public clear(): void
public contains(mixed ...$values): bool
public copy(): Ds\Set
public diff(Ds\Set $set): Ds\Set
public filter(callable $callback = ?): Ds\Set
public first(): mixed
public get(int $index): mixed
public intersect(Ds\Set $set): Ds\Set
public isEmpty(): bool
public join(string $glue = ?): string
public last(): mixed
public merge(mixed $values): Ds\Set
public reduce(callable $callback, mixed $initial = ?): mixed
public remove(mixed ...$values): void
public reverse(): void
public reversed(): Ds\Set
public slice(int $index, int $length = ?): Ds\Set
public sort(callable $comparator = ?): void
public sorted(callable $comparator = ?): Ds\Set
public sum(): int|float
public toArray(): array
public union(Ds\Set $set): Ds\Set
public xor(Ds\Set $set): Ds\Set

Constantes pré-definidas


Registro de Alterações

Versão Descrição
PECL ds 1.3.0 A classe agora implementa ArrayAccess.


add a note

User Contributed Notes 4 notes

6 years ago
Lookup for a Set should be O(1). This is true for sets and hashtables (eg maps) in any language.

The way this is possible is that sets store values differently than arrays.

In an array values are stored sequentially based on what their place is in the array and where that array is in memory, so to find your item you need to scan through the array sequentially to find your item (unless it's a sorted array, then you can use binary search at O(logn)).

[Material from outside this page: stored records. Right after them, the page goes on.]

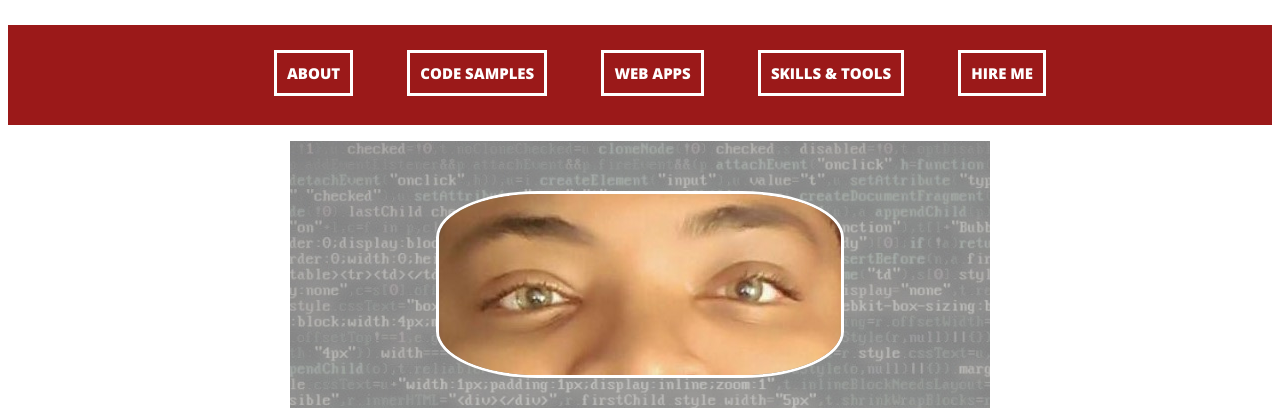
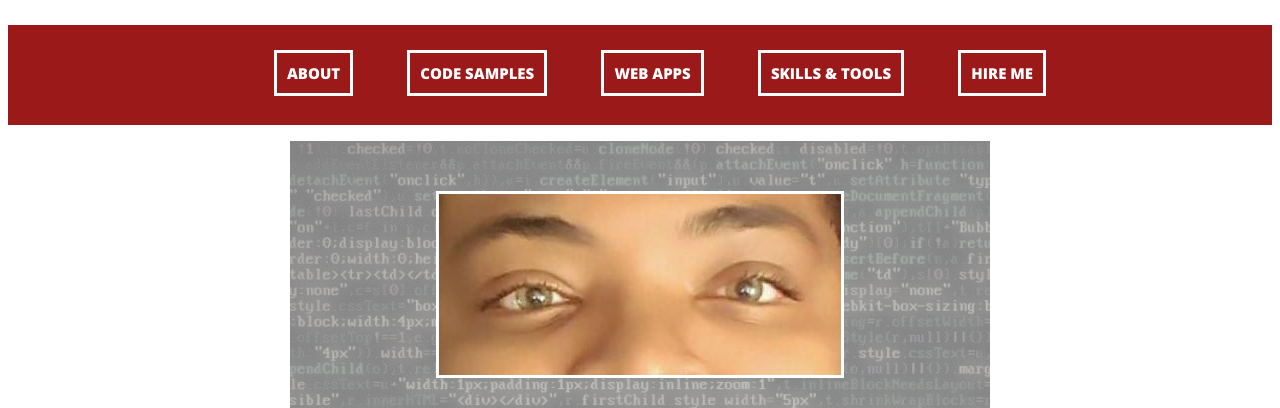
Before and after one commit to VBATES2/portfolio, a plain HTML site: page index.html in a window 1280 px wide. Shown: the top 408 px of the page. Drawn offline with nearby package versions, Linux system fonts and the light colour scheme; files that its build step writes are made by us from their sources; files whose address does not match are found by name.

Commit message:
Update style.css

```diff
--- a/style.css
+++ b/style.css
@@ -66,7 +66,7 @@ li {
 font-size: 18px;
 }
 
-.me{ border-radius:25%; border-style: solid; border-color: white;
+.me{ border-style: solid; border-color: white;
 margin-top: 50px; }
 
 .about{width: 700px;
```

Sets declare a block of memory, like an array, but instead of putting items in memory in sequence, like an array, they determine the index of the item to add by running the item through a hash function (essentially a function that takes in an object and returns an evenly distributed, very large random number), and then modulousing the result of that hash function by the size of the memory block they have.

So, when you call contains($needle, $mySetHaystack), php will take $needle, and feed it into a hashfunction, which will return a big number like 9283472378, then it takes the length of $mySetHaystack (let's say 31), and does 9283472378 % 31 = 28, so it checks the 28th index of $mySetHaystack to see if $needle is there. Everything in this list of operations is independent of the size of $mySetHaystack, hence the perf being O(1).

If a hash function returns the same value for two different items (a hash collision, which totally happens), or if the modulo of that value is the same, then an array of values is stored in the set at that index. Since sets don't allow duplicate values, this happens rarely and is negligible from a perf perspective.

You should check out the wikipedia page on hash tables (similar to sets), as there are lots of pictures that will make this concept easier to understand.
2 years ago
One nice thing is the type-awarness. array_unique() lose values (whatever flag), while Ds\Set keep them.


= [true, false, null, '', 0, '0', 123, '123'];
var_dump(new \Ds\Set($array));


Gives :

array(4) {
[0]=> bool(true)
[1]=> bool(false)
[4]=> int(0)
[6]=> int(123)
object(Ds\Set)#1 (8) {
[0]=> bool(true)
[1]=> bool(false)
[2]=> NULL
[3]=> string(0) ""
[4]=> int(0)
[5]=> string(1) "0"
[6]=> int(123)
[7]=> string(3) "123"

rtheunissen at php dot net
5 years ago
Lookups by value are O(1), lookups by index are O(n) if there are deleted values before the index, O(1) otherwise.
vdavila dot sm at gmail dot com
6 years ago
I have a question is contains() a O(1)? and why?
To Top